Soybean cyst nematodes have followed soybean production into northwest Minnesota.
The microscopic roundworms have hitchhiked rides on floodwaters and equipment.
Now, northwest Minnesota soybean growers are being asked to manage their fields to minimize egg counts.
A farmer survey – funded by the Minnesota Soybean Research & Promotion Council – found soybean cyst nematodes (SCN) in soil from Wilkin, Clay, Becker, Norman, Mahnomen, Polk, Red Lake, Pennington, Marshall, Kittson and Roseau counties in the fall of 2012.
Larger numbers of SCN were found in soil samples from Wilkin and Clay counties than in counties farther north.
In Polk, Kittson and Roseau counties, only one soil sample in each county included 51-100 SCN per 100 cc’s (about 1/2 cup) per soil. Still, the findings are significant.
Five counties – Polk, Pennington, Marshall, Kittson and Roseau – do not have confirmed SCN.
Additional testing will be conducted in 2013 to determine if the counties do have SCN in their soils.
“Regardless of where you are in northwest Minnesota, there’s a potential to already have SCN. It’s time for everybody to put into practice some type of surveillance effort,” said Phillip Glogoza, University of Minnesota Extension crop specialist, Moorhead.
A team from University of Minnesota Extension oversaw the region-wide SCN survey. Unenthused with maps that simply showed whether or not a county had confirmed SCN, they wanted to find areas and fields within counties where SCN was found.
“We can start looking regionally at how this is starting to shake out,” said Glogoza last July. “What is the incidence or percent of fields that we are finding with SCN present? Where are they, and what is the severity? Are we talking 100 eggs per 100 cc, or 30,000 eggs per 100 cc of soil? We haven’t discovered that yet.”

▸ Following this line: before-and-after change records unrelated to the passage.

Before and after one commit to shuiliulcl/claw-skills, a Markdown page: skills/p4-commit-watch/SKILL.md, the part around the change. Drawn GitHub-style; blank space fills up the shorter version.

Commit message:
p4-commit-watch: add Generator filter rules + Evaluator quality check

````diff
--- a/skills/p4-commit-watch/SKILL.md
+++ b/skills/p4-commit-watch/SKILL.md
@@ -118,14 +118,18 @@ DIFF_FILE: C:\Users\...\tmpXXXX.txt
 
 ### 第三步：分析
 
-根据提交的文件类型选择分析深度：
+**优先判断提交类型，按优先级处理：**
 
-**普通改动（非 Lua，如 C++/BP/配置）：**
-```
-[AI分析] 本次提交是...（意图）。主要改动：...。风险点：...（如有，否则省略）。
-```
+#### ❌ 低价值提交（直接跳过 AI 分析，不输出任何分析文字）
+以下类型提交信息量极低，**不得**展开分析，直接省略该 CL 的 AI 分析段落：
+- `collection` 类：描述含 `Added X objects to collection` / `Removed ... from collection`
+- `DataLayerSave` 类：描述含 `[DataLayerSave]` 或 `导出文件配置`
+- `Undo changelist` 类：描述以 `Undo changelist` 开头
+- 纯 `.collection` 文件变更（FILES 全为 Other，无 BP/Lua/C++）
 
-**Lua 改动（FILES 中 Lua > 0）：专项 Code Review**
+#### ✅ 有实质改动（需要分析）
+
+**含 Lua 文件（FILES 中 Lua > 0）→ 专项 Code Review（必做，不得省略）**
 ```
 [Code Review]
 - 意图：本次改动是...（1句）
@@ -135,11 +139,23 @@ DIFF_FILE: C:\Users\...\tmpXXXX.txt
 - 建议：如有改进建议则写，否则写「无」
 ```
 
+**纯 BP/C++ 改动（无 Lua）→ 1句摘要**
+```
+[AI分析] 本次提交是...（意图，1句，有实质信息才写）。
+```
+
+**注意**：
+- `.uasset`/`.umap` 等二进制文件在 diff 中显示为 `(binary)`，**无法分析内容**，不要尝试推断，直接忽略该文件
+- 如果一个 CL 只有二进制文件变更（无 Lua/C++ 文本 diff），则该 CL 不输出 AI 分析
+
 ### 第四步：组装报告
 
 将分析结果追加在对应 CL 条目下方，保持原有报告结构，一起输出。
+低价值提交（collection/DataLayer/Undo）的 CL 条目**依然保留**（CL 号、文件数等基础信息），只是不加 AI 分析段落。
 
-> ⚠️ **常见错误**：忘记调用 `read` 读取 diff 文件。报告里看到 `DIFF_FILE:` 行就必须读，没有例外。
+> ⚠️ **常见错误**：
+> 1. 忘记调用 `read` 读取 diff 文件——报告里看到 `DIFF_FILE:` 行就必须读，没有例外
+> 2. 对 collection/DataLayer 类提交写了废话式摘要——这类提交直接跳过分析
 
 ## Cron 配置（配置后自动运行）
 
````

During August 2012 field days and variety plot tours, Extension staff handed out over 1,000 free soil sample kits. Growers sent 330 soil samples, from 211 sites, to the Minnesota Valley Testing Lab of New Ulm.
Participating farmers and landowners received their results directly from the lab.
Extension received SCN counts identified by geospatial reference points. About a quarter – 28 percent – of the samples contained SCN, while 72 percent did not contain SCN, said Glogoza.
The egg counts ranged from less than 100 to 39,000 eggs/100 cc of soil.
“There are growers, field men and distributors who have not seen SCN before in the field,” he said. “It’s time they learn to recognize it.”
Soybean cyst nematode remains Minnesota’s number one soybean pest, and can cause 30-40 percent yield loss.
Glogoza reminds growers that if they see yellow or stunted soybeans this spring, check for female bodies on soybean roots at four or five weeks after planting.
The adult female is lemon shaped, and when fully developed, the body protrudes outside the soybean root and is visible without magnification.
Growers can quickly learn to distinguish the small female bodies from large bacterial nodules.
It’s also possible to see the dark brown cyst of the dead female that houses SCN eggs. The cyst is what is collected when soil samples are processed. Viable eggs within a cyst can survive many years.
The goal of any SCN management program, is keeping egg counts low.
“What we have seen as SCN moves into the region, growers discover it because of unexpectedly low soybean yields,” Glogoza said. “When that happens, that’s when you see high numbers – 30,000-40,000 or more per 100 cc of soil.
“If you are dealing with numbers in that 30,000 range, you put in a resistant soybean and the SCN will overwhelm the resistance. If you allow those high numbers, you’re looking at a longer rotation time away from soybeans, just to get numbers down where you can successfully use SCN resistant varieties.”
University of Minnesota Extension recommendations note that counts of 12,000 SCN per 100 cc of soil are considered in the “high” infestation category. At this population level, growers need to plant non-host crops, such as corn, wheat or alfalfa, for several years to decrease the SCN populations.
When populations reach less than 12,000, growers can begin a five year rotation including: year one – SCN-resistant soybean; year two – nonhost crop; year three – SCN-resistant soybean; year four – nonhost crop; and year five – SCN-resistant variety different than used in year one and three or a susceptible soybean variety if numbers are low enough.
Glogoza suggested that growers could take soil samples to check for SCN as soon as the soil thaws this spring, if they are suspicious. At the end of July or early August, growers can also begin digging and looking for the presence of cysts.
“If you see them, it tells you that you need to sample,” he said. “If you don’t see them, you may still want to sample.
“It’s your job, as a farmer, steward and good manager, to find SCN before they cause problems.”